In medical physics and radiation protection departments, training was done in person-to-person sessions, but the lessons went online during the pandemic. La Princesa has a "virtual knowledge platform," which is a web page that provides targeted continuous education, and staff have free access to this platform. A key software tool is version 3.4 of Moodle (modular object-oriented distance learning environment).
The 16-hour course is accredited by the regional health council, and it has been developed with partial funding from the Spanish Nuclear Safety Council (CSN). It consists of 11 modules: basic concepts of nuclear medicine, operational radiation protection, radioactive bulks, radioactive waste management, radioactive contamination, radiation protection of the patient, therapeutic procedures, diagnostic procedures, performance rules of the facility, emergency plan of the facility, and incidents/practical examples.
Each module has a written element, and some of them have extra audiovisual contents that highlight specific aspects.
The course covers both therapy and nuclear medicine diagnosis, and it presents practical situations about radiation protection that participants must solve and/or explain, the authors wrote.
"Every module has a self-evaluation 'true or false' question. Professionals can complete the assigned tasks of the course at their own pace," they pointed out. "A mandatory final test assesses the level of knowledge of the trainee. This test consists of 20 multiple choice questions picked randomly. The exam must be completed in one uninterrupted hour, and 5 out of 10 points are needed to pass the course and obtain accreditation."
A satisfaction questionnaire is also presented at the end of the course, and a complementary module is added in the end, containing a bibliography.
At La Princesa, a total of 21 out of 22 staff have taken the course, representing an attendance level that rose by 30% compared with the person-to-person training. All participants passed the final exam, with an average mark of 8.95 out of 10, and according to the satisfaction survey, the general average satisfaction with the course was 9.2 out of 10.
Before the pandemic, lessons were limited to between one and two hours biennially because professionals could not abandon their duties, according to the authors. "Now, the course is quite complete, covering almost every aspect of radiation protection applied to our nuclear medicine department," they wrote, adding that this material is easily exportable, and it may be useful for other departments to implement similar online training program.
Training for radiology staff
A second EuroSafe 2023 e-poster by the same research group focused on continuous online education and training in radiation protection for radiology professionals. 283 professionals were invited from five centers; 87 participated in the course, and 83 passed the final test (95.4%) and obtained a diploma. Mean qualification was 8.89 out of 10, with a maximum of 10 and a minimum of 3.5.
Overall satisfaction with the course was 8/10, and participants appreciated the practical examples.
"A 15% higher attendance rate was reached with this online format when compared to traditional courses," said Garcia Castañon. "We plan to repeat the course every year or at least biennially, because over 200 professionals use ionizing radiation for diagnostic and interventional purposes, and a lot of them could not attend this edition."
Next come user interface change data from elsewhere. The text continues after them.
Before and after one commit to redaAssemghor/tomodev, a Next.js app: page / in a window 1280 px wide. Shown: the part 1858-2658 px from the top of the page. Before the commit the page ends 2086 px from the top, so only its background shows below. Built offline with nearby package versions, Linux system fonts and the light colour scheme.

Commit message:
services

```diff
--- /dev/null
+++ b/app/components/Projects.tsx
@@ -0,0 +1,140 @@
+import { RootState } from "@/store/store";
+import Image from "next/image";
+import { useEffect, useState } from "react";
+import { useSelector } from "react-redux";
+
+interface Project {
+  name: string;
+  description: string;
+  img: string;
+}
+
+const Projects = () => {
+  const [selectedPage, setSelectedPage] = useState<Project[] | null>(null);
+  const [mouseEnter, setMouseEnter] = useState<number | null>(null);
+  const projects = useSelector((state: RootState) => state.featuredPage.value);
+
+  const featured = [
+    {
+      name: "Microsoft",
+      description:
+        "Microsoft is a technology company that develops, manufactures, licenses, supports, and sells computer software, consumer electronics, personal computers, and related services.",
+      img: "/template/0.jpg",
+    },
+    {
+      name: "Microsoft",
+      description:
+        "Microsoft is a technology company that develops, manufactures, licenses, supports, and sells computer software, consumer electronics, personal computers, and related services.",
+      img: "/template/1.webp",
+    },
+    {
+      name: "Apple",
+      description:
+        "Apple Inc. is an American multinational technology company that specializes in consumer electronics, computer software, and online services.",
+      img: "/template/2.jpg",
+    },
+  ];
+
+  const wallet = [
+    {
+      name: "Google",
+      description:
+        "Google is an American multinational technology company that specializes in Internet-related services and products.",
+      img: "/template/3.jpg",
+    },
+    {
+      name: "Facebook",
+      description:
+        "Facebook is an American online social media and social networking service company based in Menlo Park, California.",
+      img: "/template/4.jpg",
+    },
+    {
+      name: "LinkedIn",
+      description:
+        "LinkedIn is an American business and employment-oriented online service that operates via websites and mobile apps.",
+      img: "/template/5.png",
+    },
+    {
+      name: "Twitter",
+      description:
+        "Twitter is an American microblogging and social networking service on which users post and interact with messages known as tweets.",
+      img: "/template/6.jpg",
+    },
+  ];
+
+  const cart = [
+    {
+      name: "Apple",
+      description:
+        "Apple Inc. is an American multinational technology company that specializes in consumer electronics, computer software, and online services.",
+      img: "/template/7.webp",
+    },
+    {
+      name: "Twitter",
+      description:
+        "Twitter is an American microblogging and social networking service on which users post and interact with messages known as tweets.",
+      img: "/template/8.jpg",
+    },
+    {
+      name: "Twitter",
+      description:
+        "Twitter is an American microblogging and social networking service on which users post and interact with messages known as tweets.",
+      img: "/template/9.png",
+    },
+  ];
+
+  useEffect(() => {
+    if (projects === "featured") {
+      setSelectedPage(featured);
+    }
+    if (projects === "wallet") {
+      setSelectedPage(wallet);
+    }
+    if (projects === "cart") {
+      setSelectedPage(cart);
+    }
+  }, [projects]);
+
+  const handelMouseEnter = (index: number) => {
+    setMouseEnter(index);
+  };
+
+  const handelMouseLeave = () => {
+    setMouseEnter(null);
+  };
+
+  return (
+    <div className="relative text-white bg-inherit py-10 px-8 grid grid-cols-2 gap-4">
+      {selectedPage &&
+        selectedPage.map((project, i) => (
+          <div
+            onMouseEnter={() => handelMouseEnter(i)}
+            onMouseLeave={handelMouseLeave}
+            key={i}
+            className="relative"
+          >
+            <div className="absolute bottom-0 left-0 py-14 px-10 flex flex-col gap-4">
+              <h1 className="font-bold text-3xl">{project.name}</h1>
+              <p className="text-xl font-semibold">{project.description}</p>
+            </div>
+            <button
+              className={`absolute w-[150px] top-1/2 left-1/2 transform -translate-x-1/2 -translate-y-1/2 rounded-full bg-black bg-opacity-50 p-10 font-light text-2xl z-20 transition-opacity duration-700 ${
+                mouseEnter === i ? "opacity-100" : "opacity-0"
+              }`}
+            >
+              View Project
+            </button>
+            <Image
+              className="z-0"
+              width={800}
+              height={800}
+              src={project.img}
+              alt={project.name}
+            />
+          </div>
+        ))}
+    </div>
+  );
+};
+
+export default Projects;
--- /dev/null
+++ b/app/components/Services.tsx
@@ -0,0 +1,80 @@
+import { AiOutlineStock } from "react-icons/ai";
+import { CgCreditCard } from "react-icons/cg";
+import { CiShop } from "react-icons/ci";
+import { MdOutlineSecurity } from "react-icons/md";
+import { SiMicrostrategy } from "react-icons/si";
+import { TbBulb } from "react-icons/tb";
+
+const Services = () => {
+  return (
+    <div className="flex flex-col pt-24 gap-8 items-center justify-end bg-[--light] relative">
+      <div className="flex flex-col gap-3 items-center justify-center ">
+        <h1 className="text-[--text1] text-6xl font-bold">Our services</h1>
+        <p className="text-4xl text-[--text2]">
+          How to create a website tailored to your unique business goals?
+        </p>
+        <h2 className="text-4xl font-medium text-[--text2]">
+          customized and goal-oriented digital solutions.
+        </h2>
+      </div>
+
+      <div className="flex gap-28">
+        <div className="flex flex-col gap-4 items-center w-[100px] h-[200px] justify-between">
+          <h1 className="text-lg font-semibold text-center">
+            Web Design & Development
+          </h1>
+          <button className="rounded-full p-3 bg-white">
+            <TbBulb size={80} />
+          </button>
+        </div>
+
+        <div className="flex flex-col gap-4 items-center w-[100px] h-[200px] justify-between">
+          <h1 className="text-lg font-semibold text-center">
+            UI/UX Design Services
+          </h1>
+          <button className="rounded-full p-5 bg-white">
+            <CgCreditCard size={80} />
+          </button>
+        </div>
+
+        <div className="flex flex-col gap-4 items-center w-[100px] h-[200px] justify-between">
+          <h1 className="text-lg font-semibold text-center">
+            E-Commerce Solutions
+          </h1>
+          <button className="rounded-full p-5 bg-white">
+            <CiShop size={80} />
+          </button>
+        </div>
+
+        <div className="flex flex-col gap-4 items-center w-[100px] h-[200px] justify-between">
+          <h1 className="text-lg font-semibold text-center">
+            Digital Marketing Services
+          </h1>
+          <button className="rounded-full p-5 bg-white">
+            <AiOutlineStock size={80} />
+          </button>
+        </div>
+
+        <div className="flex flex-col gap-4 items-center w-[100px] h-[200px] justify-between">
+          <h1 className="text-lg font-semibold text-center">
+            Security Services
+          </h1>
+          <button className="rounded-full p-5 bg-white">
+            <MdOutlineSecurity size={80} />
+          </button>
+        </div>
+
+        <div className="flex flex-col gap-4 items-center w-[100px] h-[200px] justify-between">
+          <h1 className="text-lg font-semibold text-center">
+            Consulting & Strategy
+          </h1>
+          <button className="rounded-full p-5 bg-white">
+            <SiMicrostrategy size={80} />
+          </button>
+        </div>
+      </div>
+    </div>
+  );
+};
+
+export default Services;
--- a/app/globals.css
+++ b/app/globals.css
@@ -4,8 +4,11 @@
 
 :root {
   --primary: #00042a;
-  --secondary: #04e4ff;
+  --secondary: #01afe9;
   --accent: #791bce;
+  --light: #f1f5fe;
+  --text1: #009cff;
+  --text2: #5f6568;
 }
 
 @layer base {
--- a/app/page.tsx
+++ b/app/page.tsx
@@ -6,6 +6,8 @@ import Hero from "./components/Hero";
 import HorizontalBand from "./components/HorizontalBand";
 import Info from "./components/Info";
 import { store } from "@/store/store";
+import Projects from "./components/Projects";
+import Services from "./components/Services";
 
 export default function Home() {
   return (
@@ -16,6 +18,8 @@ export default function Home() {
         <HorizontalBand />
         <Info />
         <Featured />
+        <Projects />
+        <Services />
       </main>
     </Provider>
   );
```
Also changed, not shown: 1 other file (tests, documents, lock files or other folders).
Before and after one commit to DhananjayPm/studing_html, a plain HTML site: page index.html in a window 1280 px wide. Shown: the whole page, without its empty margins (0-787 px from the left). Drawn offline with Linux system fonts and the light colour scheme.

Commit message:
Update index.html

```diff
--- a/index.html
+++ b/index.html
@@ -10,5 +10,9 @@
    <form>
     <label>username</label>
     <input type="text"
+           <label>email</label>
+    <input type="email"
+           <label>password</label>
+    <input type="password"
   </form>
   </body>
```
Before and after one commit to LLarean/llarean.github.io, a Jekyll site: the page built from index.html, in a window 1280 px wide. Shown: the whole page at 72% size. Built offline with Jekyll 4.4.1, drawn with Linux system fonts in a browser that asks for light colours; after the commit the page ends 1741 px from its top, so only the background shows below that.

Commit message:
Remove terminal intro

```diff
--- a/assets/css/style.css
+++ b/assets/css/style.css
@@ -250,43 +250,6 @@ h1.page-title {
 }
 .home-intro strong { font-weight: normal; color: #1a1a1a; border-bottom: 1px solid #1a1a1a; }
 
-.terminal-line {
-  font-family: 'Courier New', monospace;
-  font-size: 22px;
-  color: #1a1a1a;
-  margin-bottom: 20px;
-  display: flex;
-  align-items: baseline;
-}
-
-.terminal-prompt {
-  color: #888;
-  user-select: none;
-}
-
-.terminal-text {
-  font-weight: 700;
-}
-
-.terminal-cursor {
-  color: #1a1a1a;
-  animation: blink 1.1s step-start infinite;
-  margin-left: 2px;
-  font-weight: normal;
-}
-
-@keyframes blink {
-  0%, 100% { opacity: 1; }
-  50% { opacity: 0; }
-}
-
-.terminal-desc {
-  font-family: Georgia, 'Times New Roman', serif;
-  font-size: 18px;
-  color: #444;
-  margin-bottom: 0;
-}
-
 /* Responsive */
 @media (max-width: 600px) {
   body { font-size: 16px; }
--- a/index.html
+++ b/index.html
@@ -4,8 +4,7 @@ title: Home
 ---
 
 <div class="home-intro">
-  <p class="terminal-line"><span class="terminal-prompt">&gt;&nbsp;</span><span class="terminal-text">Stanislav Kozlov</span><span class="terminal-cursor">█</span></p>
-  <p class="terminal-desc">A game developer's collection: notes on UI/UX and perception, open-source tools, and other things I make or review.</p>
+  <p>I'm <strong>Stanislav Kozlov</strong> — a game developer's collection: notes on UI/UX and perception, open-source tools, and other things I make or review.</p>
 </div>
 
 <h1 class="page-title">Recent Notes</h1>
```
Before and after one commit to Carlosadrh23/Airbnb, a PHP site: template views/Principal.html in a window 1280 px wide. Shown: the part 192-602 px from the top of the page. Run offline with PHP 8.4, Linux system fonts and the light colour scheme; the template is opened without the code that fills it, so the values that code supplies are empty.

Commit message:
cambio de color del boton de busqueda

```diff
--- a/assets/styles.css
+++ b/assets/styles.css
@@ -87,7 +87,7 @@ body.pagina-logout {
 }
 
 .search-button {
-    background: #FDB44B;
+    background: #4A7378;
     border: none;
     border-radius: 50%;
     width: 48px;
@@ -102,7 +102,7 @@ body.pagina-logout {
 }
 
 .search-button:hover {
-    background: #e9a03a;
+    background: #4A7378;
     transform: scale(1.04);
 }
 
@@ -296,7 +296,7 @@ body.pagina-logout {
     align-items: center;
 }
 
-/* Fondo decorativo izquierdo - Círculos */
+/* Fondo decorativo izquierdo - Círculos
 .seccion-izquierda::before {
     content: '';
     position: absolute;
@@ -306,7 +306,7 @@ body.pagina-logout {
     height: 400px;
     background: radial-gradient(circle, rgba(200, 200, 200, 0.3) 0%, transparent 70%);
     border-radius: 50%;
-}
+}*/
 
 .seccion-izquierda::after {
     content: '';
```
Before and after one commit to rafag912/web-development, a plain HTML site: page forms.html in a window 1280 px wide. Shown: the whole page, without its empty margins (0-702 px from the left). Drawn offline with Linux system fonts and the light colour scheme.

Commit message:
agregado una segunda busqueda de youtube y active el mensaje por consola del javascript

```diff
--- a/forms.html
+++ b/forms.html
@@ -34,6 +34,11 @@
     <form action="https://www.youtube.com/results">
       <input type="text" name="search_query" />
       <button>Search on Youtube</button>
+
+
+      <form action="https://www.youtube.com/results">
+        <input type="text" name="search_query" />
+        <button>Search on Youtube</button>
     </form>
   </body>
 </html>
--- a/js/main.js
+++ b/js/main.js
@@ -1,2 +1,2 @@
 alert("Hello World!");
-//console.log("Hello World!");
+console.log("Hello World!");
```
It has proved feasible to deliver high-quality training using this format, and any future healthcare course related to radiation protection -- or at least part of it -- can be performed virtually, the authors concluded.
To view the entire poster about virtual training in nuclear medicine, go to the EPOS section of the ESR website. The co-authors of the e-poster were Guillermo Paradela Díaz, Sergio Honorato Hernandez, Pablo Chamorro, and Carlos Prieto Martin.